_EXERCISE DATA_:
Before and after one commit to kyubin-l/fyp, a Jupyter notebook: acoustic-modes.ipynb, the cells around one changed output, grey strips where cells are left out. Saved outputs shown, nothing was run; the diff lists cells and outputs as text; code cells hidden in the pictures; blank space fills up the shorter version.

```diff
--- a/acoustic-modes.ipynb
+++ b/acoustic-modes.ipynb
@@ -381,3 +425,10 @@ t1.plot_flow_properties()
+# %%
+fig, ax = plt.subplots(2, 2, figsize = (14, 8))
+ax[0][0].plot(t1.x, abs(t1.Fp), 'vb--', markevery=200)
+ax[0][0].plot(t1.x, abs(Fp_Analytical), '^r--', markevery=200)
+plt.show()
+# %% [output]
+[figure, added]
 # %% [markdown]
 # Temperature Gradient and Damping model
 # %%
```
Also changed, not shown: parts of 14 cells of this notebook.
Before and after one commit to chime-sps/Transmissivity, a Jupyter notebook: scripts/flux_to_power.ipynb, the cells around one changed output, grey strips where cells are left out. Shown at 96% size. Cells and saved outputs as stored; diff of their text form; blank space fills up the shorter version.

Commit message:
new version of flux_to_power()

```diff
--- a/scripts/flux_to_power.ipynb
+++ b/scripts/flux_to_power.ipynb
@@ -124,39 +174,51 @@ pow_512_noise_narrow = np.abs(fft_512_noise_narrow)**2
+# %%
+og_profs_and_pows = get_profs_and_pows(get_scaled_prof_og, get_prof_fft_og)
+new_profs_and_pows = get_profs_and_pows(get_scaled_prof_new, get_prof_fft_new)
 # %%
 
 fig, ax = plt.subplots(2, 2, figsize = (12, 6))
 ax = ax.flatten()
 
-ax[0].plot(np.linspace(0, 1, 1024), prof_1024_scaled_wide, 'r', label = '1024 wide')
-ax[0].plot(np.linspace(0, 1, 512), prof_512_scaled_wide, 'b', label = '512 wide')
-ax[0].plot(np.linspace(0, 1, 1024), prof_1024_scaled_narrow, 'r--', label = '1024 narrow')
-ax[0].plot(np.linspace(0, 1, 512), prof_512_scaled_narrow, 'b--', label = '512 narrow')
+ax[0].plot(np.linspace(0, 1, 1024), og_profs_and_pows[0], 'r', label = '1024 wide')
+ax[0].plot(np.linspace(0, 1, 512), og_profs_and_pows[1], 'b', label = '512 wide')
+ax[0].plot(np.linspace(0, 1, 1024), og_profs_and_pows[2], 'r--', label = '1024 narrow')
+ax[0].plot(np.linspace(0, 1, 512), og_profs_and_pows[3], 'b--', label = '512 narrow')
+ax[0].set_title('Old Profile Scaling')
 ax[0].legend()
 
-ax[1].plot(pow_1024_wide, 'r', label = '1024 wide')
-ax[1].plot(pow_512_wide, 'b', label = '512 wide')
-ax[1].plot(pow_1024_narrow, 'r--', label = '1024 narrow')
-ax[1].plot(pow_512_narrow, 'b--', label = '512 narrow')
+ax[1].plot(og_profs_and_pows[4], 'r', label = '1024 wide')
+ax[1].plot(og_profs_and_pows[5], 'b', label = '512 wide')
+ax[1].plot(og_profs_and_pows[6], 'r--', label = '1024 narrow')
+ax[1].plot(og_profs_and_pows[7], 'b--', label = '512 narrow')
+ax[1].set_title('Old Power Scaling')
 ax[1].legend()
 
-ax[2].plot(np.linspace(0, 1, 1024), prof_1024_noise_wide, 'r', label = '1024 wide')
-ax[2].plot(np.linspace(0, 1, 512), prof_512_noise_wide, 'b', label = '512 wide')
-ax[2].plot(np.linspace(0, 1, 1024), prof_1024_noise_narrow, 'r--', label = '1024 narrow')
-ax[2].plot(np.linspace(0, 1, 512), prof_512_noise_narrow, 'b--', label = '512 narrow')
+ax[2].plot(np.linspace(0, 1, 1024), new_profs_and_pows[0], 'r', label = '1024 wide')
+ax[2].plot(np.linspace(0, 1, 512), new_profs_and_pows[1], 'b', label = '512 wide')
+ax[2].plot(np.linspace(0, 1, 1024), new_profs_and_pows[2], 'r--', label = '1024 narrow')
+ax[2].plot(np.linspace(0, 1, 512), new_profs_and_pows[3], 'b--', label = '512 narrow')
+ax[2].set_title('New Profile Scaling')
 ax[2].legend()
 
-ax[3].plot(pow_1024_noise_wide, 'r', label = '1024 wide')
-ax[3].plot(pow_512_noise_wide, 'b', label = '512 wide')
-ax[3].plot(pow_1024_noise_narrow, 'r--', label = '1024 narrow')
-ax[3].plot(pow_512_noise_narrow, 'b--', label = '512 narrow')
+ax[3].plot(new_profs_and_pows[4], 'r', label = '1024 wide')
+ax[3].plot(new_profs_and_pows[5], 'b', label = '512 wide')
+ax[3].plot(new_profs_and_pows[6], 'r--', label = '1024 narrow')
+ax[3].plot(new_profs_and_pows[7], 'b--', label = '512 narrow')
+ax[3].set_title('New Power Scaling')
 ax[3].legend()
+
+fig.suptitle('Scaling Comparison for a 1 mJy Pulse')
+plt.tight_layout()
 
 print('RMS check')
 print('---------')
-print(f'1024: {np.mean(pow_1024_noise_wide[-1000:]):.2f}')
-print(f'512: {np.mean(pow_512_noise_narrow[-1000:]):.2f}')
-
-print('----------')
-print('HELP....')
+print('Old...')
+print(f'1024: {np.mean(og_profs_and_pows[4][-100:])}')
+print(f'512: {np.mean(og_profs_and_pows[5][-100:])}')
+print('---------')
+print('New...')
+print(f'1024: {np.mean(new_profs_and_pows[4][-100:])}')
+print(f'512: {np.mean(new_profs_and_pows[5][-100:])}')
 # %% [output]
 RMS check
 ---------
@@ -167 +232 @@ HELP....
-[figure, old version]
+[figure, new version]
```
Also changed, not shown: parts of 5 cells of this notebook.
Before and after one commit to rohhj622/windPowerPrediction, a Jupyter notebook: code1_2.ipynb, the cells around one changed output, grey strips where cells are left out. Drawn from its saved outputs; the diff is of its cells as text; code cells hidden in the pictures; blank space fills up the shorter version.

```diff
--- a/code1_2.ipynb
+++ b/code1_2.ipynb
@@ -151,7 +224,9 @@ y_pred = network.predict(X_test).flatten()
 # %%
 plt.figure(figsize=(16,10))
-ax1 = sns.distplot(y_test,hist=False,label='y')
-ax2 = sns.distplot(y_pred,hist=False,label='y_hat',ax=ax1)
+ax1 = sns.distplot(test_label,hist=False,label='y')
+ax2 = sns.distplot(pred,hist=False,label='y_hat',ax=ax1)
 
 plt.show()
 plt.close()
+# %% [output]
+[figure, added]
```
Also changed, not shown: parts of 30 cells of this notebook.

_ASSIGNED TASK_: Whenever a line of the material holds the word "version", copy it out.

_EXERCISE ANSWER_:
Before and after one commit to kyubin-l/fyp, a Jupyter notebook: acoustic-modes.ipynb, the cells around one changed output, grey strips where cells are left out. Saved outputs shown, nothing was run; the diff lists cells and outputs as text; code cells hidden in the pictures; blank space fills up the shorter version.
Before and after one commit to chime-sps/Transmissivity, a Jupyter notebook: scripts/flux_to_power.ipynb, the cells around one changed output, grey strips where cells are left out. Shown at 96% size. Cells and saved outputs as stored; diff of their text form; blank space fills up the shorter version.
new version of flux_to_power()
-[figure, old version]
+[figure, new version]
Before and after one commit to rohhj622/windPowerPrediction, a Jupyter notebook: code1_2.ipynb, the cells around one changed output, grey strips where cells are left out. Drawn from its saved outputs; the diff is of its cells as text; code cells hidden in the pictures; blank space fills up the shorter version.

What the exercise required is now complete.